Now for a garden update. That little shelf greenhouse has worked wonders. I have spinach, marigold, all three varieties of tomatoes, stevia and eggplant seedlings up and thriving. I will have to transplant the spinach early next week. Oh, and some portulaca seedlings are poking their leaves out also. I didn't get any of those last year. We also stopped by the Home Depot store yesterday and got a 20 gal round garbage can with a locking lid which I converted into my new compost bin this morning. I drilled lines of 5/8 in holes in the sides for air and drainage. I can easily mix the contents by tipping it on its side and rolling it back and forth on the patio. I will wash out my two other (former) compost containers and repurpose them. We also found a small short-handled spade. A full sized long-handled spade would be too big to work in my 30 gal tubs and they are much big for working comfortably with a trowel. We are supposed to get clear weather over the weekend and I plan to get the trellis pieces put in so I can put up the plastic tents over the tubs. That should warm things up nicely.

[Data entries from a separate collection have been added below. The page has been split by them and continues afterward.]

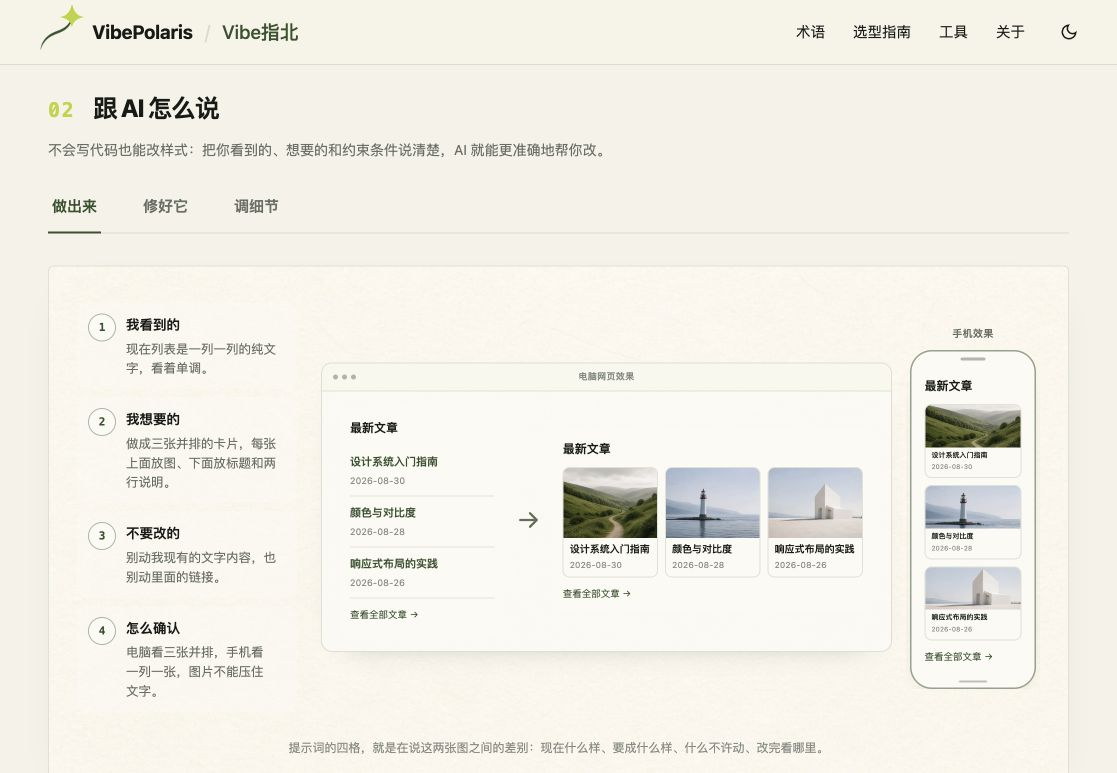
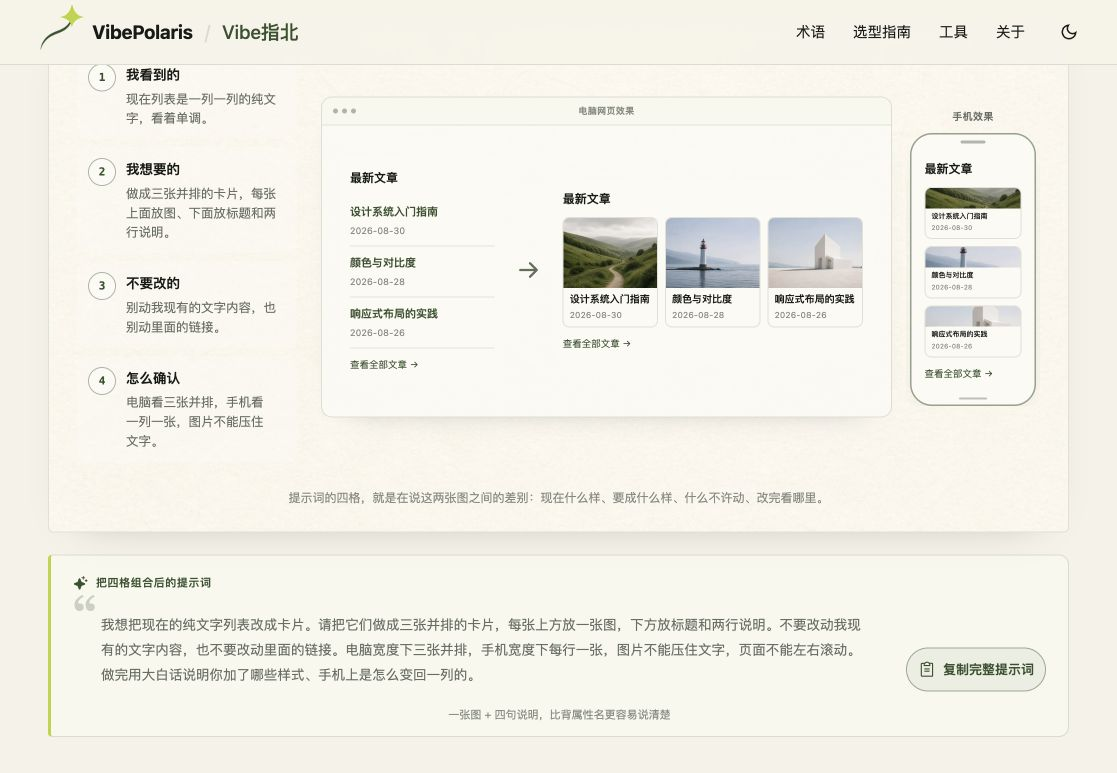
fix(VBP-001): lock CSS preview device ratios

diff --git a/app/globals.css b/app/globals.css
@@ -3133,23 +3133,23 @@ table.cmp td:first-child, table.cmp th:first-child { color: var(--ink); font-wei
 .term-scenario-tabs button.is-active strong { color: var(--accent); }
 .term-ai-canvas { position: relative; display: grid; grid-template-columns: minmax(190px, 220px) minmax(0, 1fr); grid-template-areas: "notes scene" "caption caption"; gap: 24px; align-items: center; margin-top: 32px; min-height: 500px; padding: 36px 28px 24px; background-color: var(--surface); background-image: url("/images/css-ai-guide/paper-texture.jpg"); background-size: cover; border: 1px solid color-mix(in srgb, var(--hairline) 82%, transparent); border-radius: 5px; box-shadow: 0 16px 42px -34px color-mix(in srgb, var(--ink) 42%, transparent); }
 .term-ai-scene { grid-area: scene; display: grid; grid-template-columns: minmax(0, 1fr) 134px; gap: 14px; align-items: center; min-width: 0; }
-.term-ai-desktop-device { min-width: 0; overflow: hidden; border: 1px solid color-mix(in srgb, var(--hairline) 90%, transparent); border-radius: 11px; background: color-mix(in srgb, var(--surface) 80%, transparent); box-shadow: 0 14px 30px -28px color-mix(in srgb, var(--ink) 45%, transparent); }
+.term-ai-desktop-device { display: grid; grid-template-rows: 28px minmax(0, 1fr); min-width: 0; aspect-ratio: 16 / 9; overflow: hidden; border: 1px solid color-mix(in srgb, var(--hairline) 90%, transparent); border-radius: 11px; background: color-mix(in srgb, var(--surface) 80%, transparent); box-shadow: 0 14px 30px -28px color-mix(in srgb, var(--ink) 45%, transparent); }
 .term-ai-device-bar { display: grid; grid-template-columns: 1fr auto 1fr; align-items: center; min-height: 28px; padding: 0 11px; border-bottom: 1px solid color-mix(in srgb, var(--hairline) 80%, transparent); background: color-mix(in srgb, var(--surface) 72%, var(--tint)); color: var(--faint); font-size: 9px; font-weight: 700; letter-spacing: .04em; }
 .term-ai-device-bar > i { width: 24px; }
 .term-ai-device-dots { display: flex; gap: 4px; }
 .term-ai-device-dots i { width: 5px; height: 5px; border-radius: 50%; background: color-mix(in srgb, var(--faint) 62%, transparent); }
-.term-ai-desktop-flow { display: grid; grid-template-columns: minmax(0, .72fr) auto minmax(0, 1.4fr); gap: 12px; align-items: center; min-width: 0; overflow: hidden; padding: 16px 18px 18px; }
+.term-ai-desktop-flow { display: grid; grid-template-columns: minmax(0, .72fr) auto minmax(0, 1.4fr); gap: 12px; align-items: center; min-width: 0; height: 100%; overflow: hidden; padding: 16px 18px 18px; }
 .term-ai-desktop-flow > .term-ai-target { min-width: 0; }
 .term-ai-scene-arrow { flex: none; color: color-mix(in srgb, var(--accent) 48%, var(--faint)); }
 .term-ai-phone-preview { display: grid; gap: 8px; justify-items: center; }
 .term-ai-phone-preview > span { color: var(--muted); font-size: 10px; font-weight: 700; letter-spacing: .04em; }
-.term-ai-phone-device { position: relative; width: 126px; padding: 15px 5px 13px; border: 1.5px solid color-mix(in srgb, var(--accent) 42%, var(--hairline)); border-radius: 22px; background: color-mix(in srgb, var(--surface) 92%, transparent); box-shadow: inset 0 0 0 2px color-mix(in srgb, var(--surface) 70%, transparent), 0 14px 30px -24px color-mix(in srgb, var(--ink) 56%, transparent); }
+.term-ai-phone-device { position: relative; box-sizing: border-box; width: 126px; aspect-ratio: 9 / 19.5; overflow: hidden; padding: 15px 5px 13px; border: 1.5px solid color-mix(in srgb, var(--accent) 42%, var(--hairline)); border-radius: 22px; background: color-mix(in srgb, var(--surface) 92%, transparent); box-shadow: inset 0 0 0 2px color-mix(in srgb, var(--surface) 70%, transparent), 0 14px 30px -24px color-mix(in srgb, var(--ink) 56%, transparent); }
 .term-ai-phone-device::before { content: ""; position: absolute; top: 6px; left: 50%; width: 25px; height: 3px; border-radius: 999px; background: color-mix(in srgb, var(--faint) 62%, transparent); transform: translateX(-50%); }
 .term-ai-phone-device::after { content: ""; position: absolute; bottom: 5px; left: 50%; width: 28px; height: 2px; border-radius: 999px; background: color-mix(in srgb, var(--faint) 52%, transparent); transform: translateX(-50%); }
 .term-ai-scene-caption { grid-area: caption; margin: 2px 0 0; color: var(--faint); font-size: 12px; line-height: 1.65; text-align: center; }
 .term-mini-page { display: grid; gap: 8px; min-width: 0; border-radius: 7px; padding: 10px; background: color-mix(in srgb, var(--surface) 88%, transparent); }
 .term-mini-page.is-wide { width: 100%; }
-.term-mini-page.is-phone { width: 100%; border: 0; border-radius: 14px; padding: 9px 8px 10px; box-shadow: none; }
+.term-mini-page.is-phone { grid-template-rows: auto minmax(0, 1fr) auto; width: 100%; height: 100%; overflow: hidden; border: 0; border-radius: 14px; padding: 9px 8px 10px; box-shadow: none; }
 .term-mini-title { font-size: 12px; color: var(--ink); }
 .term-mini-list { list-style: none; display: grid; gap: 0; }
 .term-mini-list li { display: grid; gap: 2px; border-bottom: 1px solid color-mix(in srgb, var(--hairline) 72%, transparent); padding: 7px 0; }
@@ -3167,8 +3167,9 @@ table.cmp td:first-child, table.cmp th:first-child { color: var(--ink); font-wei
 .term-mini-page.is-phone.is-squeezed .term-mini-cards > span strong { padding: 0 2px; font-size: 6.5px; }
 .term-mini-page.is-phone.is-squeezed .term-mini-cards > span small { display: none; }
 .term-mini-page.is-phone.is-stacked .term-mini-cards { grid-template-columns: 1fr; gap: 7px; }
-.term-mini-page.is-phone.is-stacked .term-mini-cards > span { gap: 3px; }
-.term-mini-page.is-phone.is-stacked .term-mini-cards > span img { aspect-ratio: 2.25 / 1; }
+.term-mini-page.is-phone.is-stacked .term-mini-cards { grid-template-rows: repeat(3, minmax(0, 1fr)); min-height: 0; }
+.term-mini-page.is-phone.is-stacked .term-mini-cards > span { grid-template-rows: minmax(0, 1fr) auto auto; min-height: 0; gap: 3px; }
+.term-mini-page.is-phone.is-stacked .term-mini-cards > span img { height: 100%; aspect-ratio: auto; }
 .term-mini-page.is-phone.is-stacked .term-mini-cards > span strong { font-size: 7px; }
 .term-mini-page.is-phone.is-stacked .term-mini-cards > span small { font-size: 6.5px; }
 .term-mini-link { font-size: 9.5px; color: var(--accent); }
@@ -3661,11 +3662,11 @@ table.cmp td:first-child, table.cmp th:first-child { color: var(--ink); font-wei
   .term-scenario-tabs { gap: 24px; }
   .term-ai-canvas { grid-template-columns: 1fr; grid-template-areas: "notes" "scene" "caption"; gap: 16px; min-height: 0; padding: 22px 16px 24px; }
   .term-ai-scene { grid-template-columns: 1fr; gap: 18px; }
-  .term-ai-desktop-flow { grid-template-columns: 1fr; gap: 10px; padding: 14px; }
-  .term-ai-desktop-flow .term-ai-scene-arrow { justify-self: center; transform: rotate(90deg); }
+  .term-ai-desktop-flow { grid-template-columns: minmax(0, .72fr) auto minmax(0, 1.4fr); gap: 6px; padding: 8px; }
+  .term-ai-desktop-flow .term-ai-scene-arrow { width: 16px; height: 16px; justify-self: center; }
   .term-ai-desktop-flow .term-mini-page.is-wide { width: 100%; }
   .term-ai-phone-preview { border-top: 1px solid color-mix(in srgb, var(--hairline) 76%, transparent); padding-top: 16px; }
-  .term-ai-phone-device { width: min(100%, 194px); padding: 17px 7px 15px; border-radius: 28px; }
+  .term-ai-phone-device { width: min(100%, 156px); padding: 17px 7px 15px; border-radius: 26px; }
   .term-ai-scene-caption { margin-top: 16px; }
   .term-ai-notes { grid-template-columns: repeat(2, minmax(0, 1fr)); gap: 8px; align-content: start; }
   .term-ai-note-trigger { height: 100%; min-height: 94px; padding: 10px 8px; }

diff --git a/docs/design/qa/css-ai-note-rail-2026-09-01/design-qa.md b/docs/design/qa/css-ai-note-rail-2026-09-01/design-qa.md
@@ -9,10 +9,11 @@
 ## 布局
 
 - 桌面端将 1–4 编号、标题和说明文字合并为左侧单列，右侧只保留前后与手机效果。
-- 电脑效果使用带三颗窗口控制点和标题栏的浏览器外框；手机效果使用带听筒、圆角机身和底部手势条的手机外框。
+- 电脑效果使用固定 16:9、带三颗窗口控制点和标题栏的浏览器外框；手机效果使用固定 9:19.5、带听筒、圆角机身和底部手势条的全面屏手机外框。
 - 手机端四项说明在画面上方排成两列，随后展示效果图。
 - 桌面端说明列为 220px，效果区为 719px；手机端说明列为 154px × 2。
 - 两个视口的页面横向溢出均为 0px。
+- 实测桌面视口中的电脑框为 571 × 321.19px，手机框为 126 × 273px；390px 视口中的电脑框为 316 × 177.75px，手机框缩至 156 × 338px，比例均保持不变。
 
 ## 交互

Another bit of good news is that the first Social Security check came in. That did a lot to improve our mood here. There is something very corrosive about not being so short that the little pleasures are ruthlessly put aside to say nothing about larger pleasures. We can't go hog wild but we aren't looking at being nibbled to death and we can actually plan for different contingencies.
On the issues front--I found this blog by way of Elaine of Elaine's Place. The author makes a number of points that are really well taken and reflect many of my own thoughts. The whole process has been (and is) a total embarrassment. Worse that embarrassment is likely to continue when other contentious issues are considered (like financial reform and immigration reform). And, most of the more fundamental issues are not at all addressed. Who pays but not how much they pay. It obliquely deals with the cost of insurance to business and individual consumers but not in any way does it deal with the cost of the services that insurance is supposed to provide. Nor does it deal with a major problem--medical procedures and medications peddled to the general public many of whom will then pressure their doctors for those procedures or drugs. I recently saw a news story on 'what you shouldn't ask your doctor for.' People who go into the doctor and ask for an antibiotic are likely to get it even if the antibiotic is not effective for their condition. The author of the cited blog notes that many patients with back pain want MRIs even though for 98% of them it is useless. Think about how we are whipsawed between competing studies like the ones recently released on a couple of osteoporosis drugs; one claimed that the drugs might contribute to hip fractures in long term users (5+ years) followed within days by another claiming no such result. I will say that the news I saw did a decent job of indicating the shortcomings of BOTH studies.